Pictures must be dropped from the copy of the entries below; all else is returned exactly.

━━━━━━━━━━

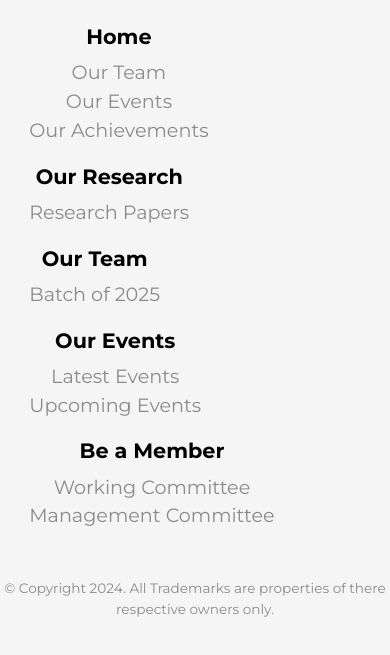
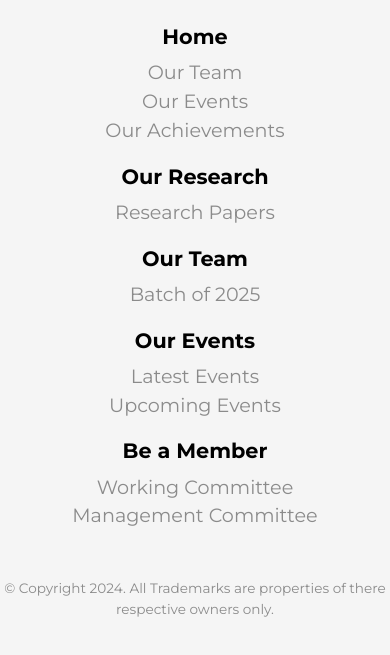
Before and after one commit to kisnaXD/esom_website, a website: page index.html in a window 390 px wide. Shown: the part 3119-3774 px from the top of the page. Drawn offline with Linux system fonts and the light colour scheme; a web font is replaced by a local one.

Commit message:
Final commit for Frontend

```diff
--- a/customstyling.css
+++ b/customstyling.css
@@ -174,6 +174,11 @@
 
 .footer-list-item {
     font-size: 1.2rem;
+    transition: all 0.5s ease;
+}
+
+.footer-list-item:hover {
+    color: black;
 }
 
 .rem1 {
@@ -364,3 +369,13 @@
 .font-Outfit {
     font-family: "Outfit", serif;
 }
+
+.selfstarter {
+    align-self: start;
+}
+
+@media (max-width: 1024px) {
+    .selfstarter {
+        align-self: center;
+    }
+}
--- a/events-styling.css
+++ b/events-styling.css
@@ -94,6 +94,11 @@
 
 .footer-list-item {
     font-size: 1.2rem;
+    transition: all 0.5s ease;
+}
+
+.footer-list-item:hover {
+    color: black;
 }
 
 .rowcol {
@@ -219,6 +224,16 @@
     align-items: center;
     gap: 10px;
     width: calc(80% + 100px);
+}
+
+.selfstarter {
+    align-self: start;
+}
+
+@media (max-width: 1024px) {
+    .selfstarter {
+        align-self: center;
+    }
 }
 
 .carousel-container-container {
--- a/index.html
+++ b/index.html
@@ -205,7 +205,7 @@
                 <img src="./assets/mahe_logo.png" class="box120" />
             </div>
             <div class="mt24 flex rowcol justify-between width85 items-center">
-                <div class="flex flex-col justify-evenly items-center  self-start h-auto w-auto">
+                <div class="flex flex-col justify-evenly items-center  selfstarter h-auto w-auto">
                     <h1 class="text-black font-Montserrat rem1 text-center md:text-left w-full font-bold">Home</h1>
                     <ul class="list-none graytext font-Montserrat md:text-left text-center w-full footer-list">
                         <li class="footer-list-item"><a href='index.html'>Our Team</a></li>
@@ -213,26 +213,26 @@
                         <li class="footer-list-item"><a href='index.html'>Our Achievements</a></li>
                     </ul>
                 </div>
-                <div class="flex flex-col justify-evenly items-center self-start  h-auto w-auto non-phone-margin">
+                <div class="flex flex-col justify-evenly items-center selfstarter  h-auto w-auto non-phone-margin">
                     <h1 class="text-black font-Montserrat rem1 w-full text-center md:text-left font-bold">Our Research</h1>
                     <ul class="list-none graytext font-Montserrat w-full text-center md:text-left footer-list">
                         <li class="footer-list-item"><a href='research.html'>Research Papers</a></li>
                     </ul>
                 </div>
-                <div class="flex flex-col justify-evenly items-center self-start  h-auto w-auto non-phone-margin">
+                <div class="flex flex-col justify-evenly items-center selfstarter  h-auto w-auto non-phone-margin">
                     <h1 class="text-black font-Montserrat rem1 text-center md:text-left w-full font-bold">Our Team</h1>
                     <ul class="list-none graytext font-Montserrat text-center md:text-left w-full footer-list">
                         <li class="footer-list-item"><a href='team.html'>Batch of 2025</a></li>
                     </ul>
                 </div>
-                <div class="flex flex-col justify-evenly items-center self-start  h-auto w-auto non-phone-margin">
+                <div class="flex flex-col justify-evenly items-center selfstarter  h-auto w-auto non-phone-margin">
                     <h1 class="text-black font-Montserrat rem1 text-center md:text-left w-full font-bold">Our Events</h1>
                     <ul class="list-none graytext font-Montserrat text-center md:text-left w-full footer-list">
                         <li class="footer-list-item"><a href='events.html'>Latest Events</a></li>
                         <li class="footer-list-item"><a href='events.html'>Upcoming Events</a></li>
                     </ul>
                 </div>
-                <div class="flex flex-col justify-evenly items-center self-start  h-auto w-auto non-phone-margin">
+                <div class="flex flex-col justify-evenly items-center selfstarter  h-auto w-auto non-phone-margin">
                     <h1 class="text-black font-Montserrat rem1 text-center md:text-left font-bold w-full">Be a Member</h1>
                     <ul class="list-none graytext font-Montserrat text-center md:text-left w-full footer-list">
                         <li class="footer-list-item"><a href='member.html'>Working Committee</a></li>
--- a/memberstyling.css
+++ b/memberstyling.css
@@ -84,6 +84,11 @@
 
 .footer-list-item {
     font-size: 1.2rem;
+    transition: all 0.5s ease;
+}
+
+.footer-list-item:hover {
+    color: black;
 }
 
 .rowcol {
@@ -369,3 +374,13 @@
 .inputboxform.infob {
     width: 80%;
 }
+
+.selfstarter {
+    align-self: start;
+}
+
+@media (max-width: 1024px) {
+    .selfstarter {
+        align-self: center;
+    }
+}
--- a/researchstyling.css
+++ b/researchstyling.css
@@ -84,6 +84,11 @@
 
 .footer-list-item {
     font-size: 1.2rem;
+    transition: all 0.5s ease;
+}
+
+.footer-list-item:hover {
+    color: black;
 }
 
 .rowcol {
@@ -225,6 +230,16 @@
     box-shadow: 0px 0px 0px 0px rgba(255,215,0,0.5);
 }
 
+.selfstarter {
+    align-self: start;
+}
+
+@media (max-width: 1024px) {
+    .selfstarter {
+        align-self: center;
+    }
+}
+
 .font-Montserrat {
     font-family: "Montserrat", serif;
 }
--- a/spstyling.css
+++ b/spstyling.css
@@ -84,6 +84,11 @@
 
 .footer-list-item {
     font-size: 1.2rem;
+    transition: all 0.5s ease;
+}
+
+.footer-list-item:hover {
+    color: black;
 }
 
 .rowcol {
@@ -114,6 +119,16 @@
 
     .pcnav {
         display: flex;
+    }
+}
+
+.selfstarter {
+    align-self: start;
+}
+
+@media (max-width: 1024px) {
+    .selfstarter {
+        align-self: center;
     }
 }
 
--- a/teamstyling.css
+++ b/teamstyling.css
@@ -84,6 +84,11 @@
 
 .footer-list-item {
     font-size: 1.2rem;
+    transition: all 0.5s ease;
+}
+
+.footer-list-item:hover {
+    color: black;
 }
 
 .rowcol {
@@ -384,3 +389,13 @@
         display: none;
     }
 }
+
+.selfstarter {
+    align-self: start;
+}
+
+@media (max-width: 1024px) {
+    .selfstarter {
+        align-self: center;
+    }
+}
```
Also changed, not shown: events.html (+5 -5 lines), member.html (+5 -5 lines), research.html (+5 -5 lines), specific-paper.html (+5 -5 lines), team.html (+5 -5 lines), README.md (added).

━━━━━━━━━━

= Response area =
Before and after one commit to kisnaXD/esom_website, a website: page index.html in a window 390 px wide. Shown: the part 3119-3774 px from the top of the page. Drawn offline with Linux system fonts and the light colour scheme; a web font is replaced by a local one.

Commit message:
Final commit for Frontend

```diff
--- a/customstyling.css
+++ b/customstyling.css
@@ -174,6 +174,11 @@
 
 .footer-list-item {
     font-size: 1.2rem;
+    transition: all 0.5s ease;
+}
+
+.footer-list-item:hover {
+    color: black;
 }
 
 .rem1 {
@@ -364,3 +369,13 @@
 .font-Outfit {
     font-family: "Outfit", serif;
 }
+
+.selfstarter {
+    align-self: start;
+}
+
+@media (max-width: 1024px) {
+    .selfstarter {
+        align-self: center;
+    }
+}
--- a/events-styling.css
+++ b/events-styling.css
@@ -94,6 +94,11 @@
 
 .footer-list-item {
     font-size: 1.2rem;
+    transition: all 0.5s ease;
+}
+
+.footer-list-item:hover {
+    color: black;
 }
 
 .rowcol {
@@ -219,6 +224,16 @@
     align-items: center;
     gap: 10px;
     width: calc(80% + 100px);
+}
+
+.selfstarter {
+    align-self: start;
+}
+
+@media (max-width: 1024px) {
+    .selfstarter {
+        align-self: center;
+    }
 }
 
 .carousel-container-container {
--- a/index.html
+++ b/index.html
@@ -205,7 +205,7 @@
                 <img src="./assets/mahe_logo.png" class="box120" />
             </div>
             <div class="mt24 flex rowcol justify-between width85 items-center">
-                <div class="flex flex-col justify-evenly items-center  self-start h-auto w-auto">
+                <div class="flex flex-col justify-evenly items-center  selfstarter h-auto w-auto">
                     <h1 class="text-black font-Montserrat rem1 text-center md:text-left w-full font-bold">Home</h1>
                     <ul class="list-none graytext font-Montserrat md:text-left text-center w-full footer-list">
                         <li class="footer-list-item"><a href='index.html'>Our Team</a></li>
@@ -213,26 +213,26 @@
                         <li class="footer-list-item"><a href='index.html'>Our Achievements</a></li>
                     </ul>
                 </div>
-                <div class="flex flex-col justify-evenly items-center self-start  h-auto w-auto non-phone-margin">
+                <div class="flex flex-col justify-evenly items-center selfstarter  h-auto w-auto non-phone-margin">
                     <h1 class="text-black font-Montserrat rem1 w-full text-center md:text-left font-bold">Our Research</h1>
                     <ul class="list-none graytext font-Montserrat w-full text-center md:text-left footer-list">
                         <li class="footer-list-item"><a href='research.html'>Research Papers</a></li>
                     </ul>
                 </div>
-                <div class="flex flex-col justify-evenly items-center self-start  h-auto w-auto non-phone-margin">
+                <div class="flex flex-col justify-evenly items-center selfstarter  h-auto w-auto non-phone-margin">
                     <h1 class="text-black font-Montserrat rem1 text-center md:text-left w-full font-bold">Our Team</h1>
                     <ul class="list-none graytext font-Montserrat text-center md:text-left w-full footer-list">
                         <li class="footer-list-item"><a href='team.html'>Batch of 2025</a></li>
                     </ul>
                 </div>
-                <div class="flex flex-col justify-evenly items-center self-start  h-auto w-auto non-phone-margin">
+                <div class="flex flex-col justify-evenly items-center selfstarter  h-auto w-auto non-phone-margin">
                     <h1 class="text-black font-Montserrat rem1 text-center md:text-left w-full font-bold">Our Events</h1>
                     <ul class="list-none graytext font-Montserrat text-center md:text-left w-full footer-list">
                         <li class="footer-list-item"><a href='events.html'>Latest Events</a></li>
                         <li class="footer-list-item"><a href='events.html'>Upcoming Events</a></li>
                     </ul>
                 </div>
-                <div class="flex flex-col justify-evenly items-center self-start  h-auto w-auto non-phone-margin">
+                <div class="flex flex-col justify-evenly items-center selfstarter  h-auto w-auto non-phone-margin">
                     <h1 class="text-black font-Montserrat rem1 text-center md:text-left font-bold w-full">Be a Member</h1>
                     <ul class="list-none graytext font-Montserrat text-center md:text-left w-full footer-list">
                         <li class="footer-list-item"><a href='member.html'>Working Committee</a></li>
--- a/memberstyling.css
+++ b/memberstyling.css
@@ -84,6 +84,11 @@
 
 .footer-list-item {
     font-size: 1.2rem;
+    transition: all 0.5s ease;
+}
+
+.footer-list-item:hover {
+    color: black;
 }
 
 .rowcol {
@@ -369,3 +374,13 @@
 .inputboxform.infob {
     width: 80%;
 }
+
+.selfstarter {
+    align-self: start;
+}
+
+@media (max-width: 1024px) {
+    .selfstarter {
+        align-self: center;
+    }
+}
--- a/researchstyling.css
+++ b/researchstyling.css
@@ -84,6 +84,11 @@
 
 .footer-list-item {
     font-size: 1.2rem;
+    transition: all 0.5s ease;
+}
+
+.footer-list-item:hover {
+    color: black;
 }
 
 .rowcol {
@@ -225,6 +230,16 @@
     box-shadow: 0px 0px 0px 0px rgba(255,215,0,0.5);
 }
 
+.selfstarter {
+    align-self: start;
+}
+
+@media (max-width: 1024px) {
+    .selfstarter {
+        align-self: center;
+    }
+}
+
 .font-Montserrat {
     font-family: "Montserrat", serif;
 }
--- a/spstyling.css
+++ b/spstyling.css
@@ -84,6 +84,11 @@
 
 .footer-list-item {
     font-size: 1.2rem;
+    transition: all 0.5s ease;
+}
+
+.footer-list-item:hover {
+    color: black;
 }
 
 .rowcol {
@@ -114,6 +119,16 @@
 
     .pcnav {
         display: flex;
+    }
+}
+
+.selfstarter {
+    align-self: start;
+}
+
+@media (max-width: 1024px) {
+    .selfstarter {
+        align-self: center;
     }
 }
 
--- a/teamstyling.css
+++ b/teamstyling.css
@@ -84,6 +84,11 @@
 
 .footer-list-item {
     font-size: 1.2rem;
+    transition: all 0.5s ease;
+}
+
+.footer-list-item:hover {
+    color: black;
 }
 
 .rowcol {
@@ -384,3 +389,13 @@
         display: none;
     }
 }
+
+.selfstarter {
+    align-self: start;
+}
+
+@media (max-width: 1024px) {
+    .selfstarter {
+        align-self: center;
+    }
+}
```
Also changed, not shown: events.html (+5 -5 lines), member.html (+5 -5 lines), research.html (+5 -5 lines), specific-paper.html (+5 -5 lines), team.html (+5 -5 lines), README.md (added).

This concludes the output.